Journal of Fluorescence

, Volume 13, Issue 3, pp 201–219

Effects of the Solvent Refractive Index and Its Dispersion on the Radiative Decay Rate and Extinction Coefficient of a Fluorescent Solute

  • Dmitri Toptygin

DOI: 10.1023/A:1025033731377

Cite this article as:
Toptygin, D. Journal of Fluorescence (2003) 13: 201. doi:10.1023/A:1025033731377


It is well known that the probabilities of radiative transitions in a medium differ from those in vacuum. Excitation of a fluorescent molecule and its radiative decay are examples of radiative transitions. The rates of these processes in solution depend on the optical characteristics of the solvent. In this article the radiative decay rate and the extinction coefficient of a fluorescent molecule in solution are expressed in terms of the intrinsic properties of the fluorescent molecule (electronic transition moments) and the optical characteristics of the solvent (refractive index, group velocity of light). It is shown that the group velocity does not enter in the final expressions for the radiative decay rate and the extinction coefficient; this means that the dispersion of the refractive index has no effect on these quantities.
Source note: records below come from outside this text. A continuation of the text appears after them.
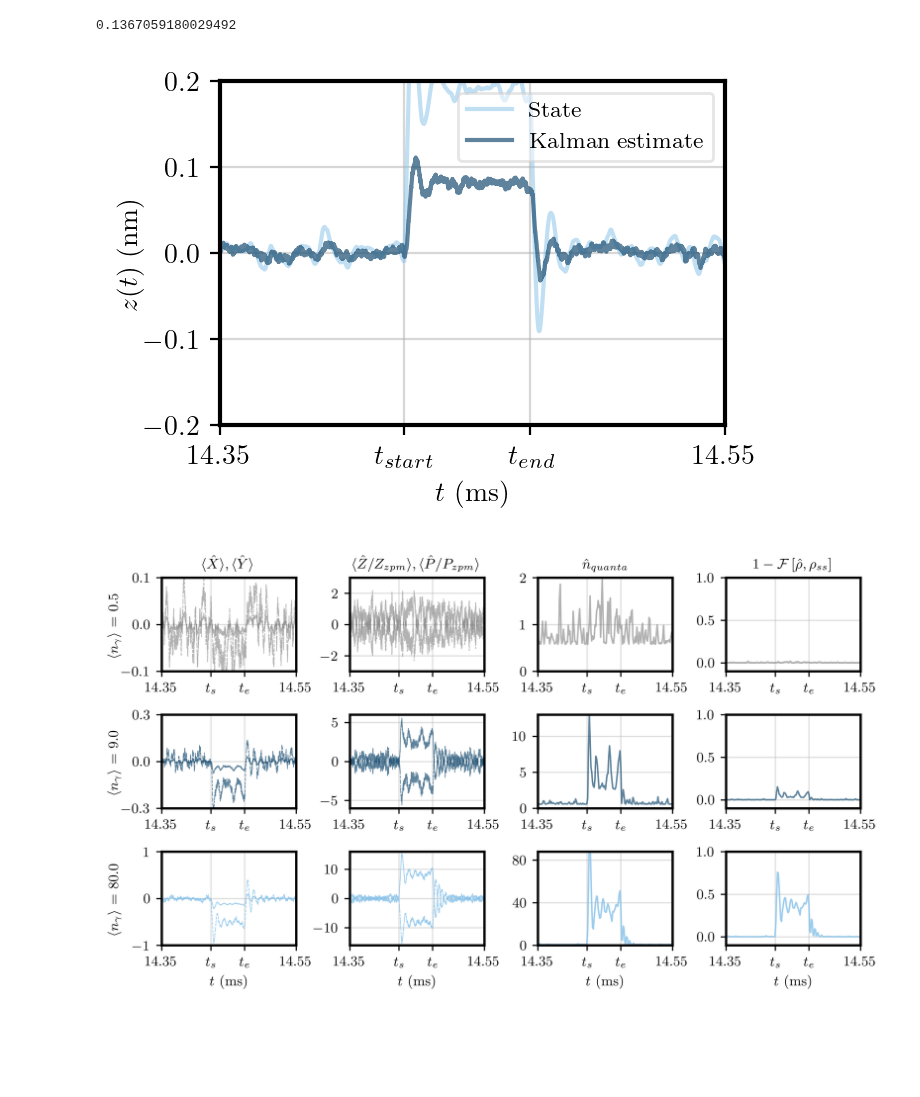
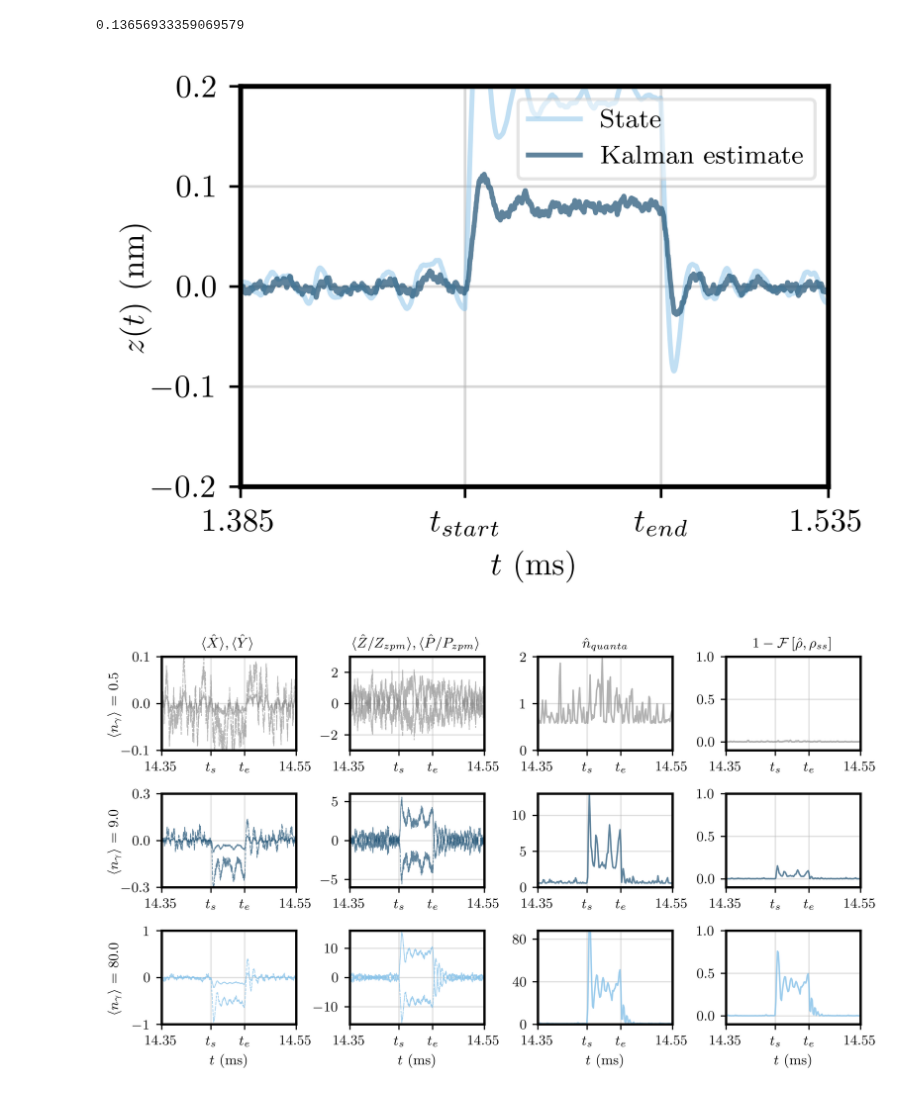
Before and after one commit to QuantumAdventures/single-photons, a Jupyter notebook: notebooks/6. Paper plots.ipynb, the cells around one changed output. Drawn from its saved outputs; the diff is of its cells as text; code cells hidden in the pictures; blank space fills up the shorter version.

```diff
--- a/notebooks/6. Paper plots.ipynb
+++ b/notebooks/6. Paper plots.ipynb
@@ -64,11 +65,11 @@ laser_linewidth = 0
 omega = 2*np.pi*104e3
 period = 2*np.pi/omega
 
-t = np.arange(0, 3000*period, delta_t)
+t = np.arange(0, 300*period, delta_t)
 N = t.shape[0]
 zp_x = compute_zpx(omega, radius, rho = rho)
 # %%
-cavity_length = 0.03/1.001
+cavity_length = 0.03/(1-0.0000001103)
 cavity_linewidth = 10*omega
 detuning_ratio = 1
 gamma, ba_force, std_detection, std_z, g_cs, detuning =\
@@ -79,7 +80,7 @@ std_detection = std_detection/zp_x
 coupling = (1/(4*np.pi))*(ba_force**2)
 print(g_cs/omega)
 # %% [output]
-0.1367059180029492
+0.13656933359069579
 # %%
 env = Cavity_Particle(
     omega,
@@ -175,37 +176,37 @@ if sim_sample_bool:
     plt.rcParams['axes.linewidth'] = 1.5
     fig.set_size_inches(3.5*factor, 2.4*factor, forward = True)
     plt.grid(alpha = 0.5)
 
     left = int((N/2 - 2*duration/delta_t)/control_step)
     right = int((N/2 + 3*duration/delta_t)/control_step)
     '''opt_pulse = abs(optical_input[0,:])
     opt_pulse = zp_x/1e-9*0.5*max(measured_states[::control_step][left:right])*opt_pulse/max(opt_pulse)'''
 
     '''plt.plot(1e3*t[::control_step][left:right],
              measured_states[::control_step][left:right]*zp_x/1e-9,
              color = C[0], alpha=0.3)'''
     plt.plot(1e3*t[::control_step][left:right],
              new_states[::control_step, 2][left:right]*zp_x/1e-9,
              color=C[1], alpha = 0.5)
     plt.plot(1e3*t[::control_step][left:right],
              estimated_states[:,2][::control_step][left:right]*zp_x/1e-9,
              color = C[2], alpha = 0.7)
     plt.legend(['State', 'Kalman estimate'], fontsize = '8',
                loc = 'upper right', bbox_to_anchor = [0,0,1,1], framealpha = 0.5)
     plt.ylabel(r'$z(t)$ (nm)', labelpad = 0)
     plt.xlabel(r'$t$ (ms)')
     #plt.xlim([1e3*left*control_step*delta_t, 1e3*right*control_step*delta_t])
-    plt.xlim([14.35,14.55])
-    plt.xticks(np.array([14.35, 1e3*(N/2*delta_t), 1e3*(N/2*delta_t + duration), 14.55]),
-               labels = ['14.35', r'$t_{start}$', '$t_{end}$', '14.55'])
+    plt.xlim([1.385,1.535])
+    plt.xticks(np.array([1.385, 1e3*(N/2*delta_t), 1e3*(N/2*delta_t + duration), 1.535]),
+               labels = ['1.385', r'$t_{start}$', '$t_{end}$', '1.535'])
     plt.ylim([-0.2, 0.2])
     plt.yticks(np.array([-0.2, -0.1, 0, 0.1, 0.2]))
 
     plt.rcParams['figure.dpi'] = 600
     plt.savefig('simulation_sample.pdf', bbox_inches = 'tight')
     plt.show()
 # %% [output]
-[figure, old version]
+[figure, new version]
 # %%
 if kalman_error_bool:
     size = int(N/control_step)
```
Also changed, not shown: parts of 4 cells of this notebook, 5 other files.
The expressions for both the radiative decay rate and the extinction coefficient contain the refractive index of the solvent and the local field correction factor. The latter depends on the cavity model, and, for some cavity models, on the shape of the cavity. Four types of cavity models are discussed; for each model the limits of applicability are examined. Experimental evidence in support of specific cavity models is reviewed.

Radiative decay rateextinction coefficientrefractive indexlocal field correctionempty cavity model

Copyright information

© Plenum Publishing Corporation 2003

Authors and Affiliations

  • Dmitri Toptygin
    • 1
  1. 1.Department of BiologyJohns Hopkins UniversityBaltimore, Maryland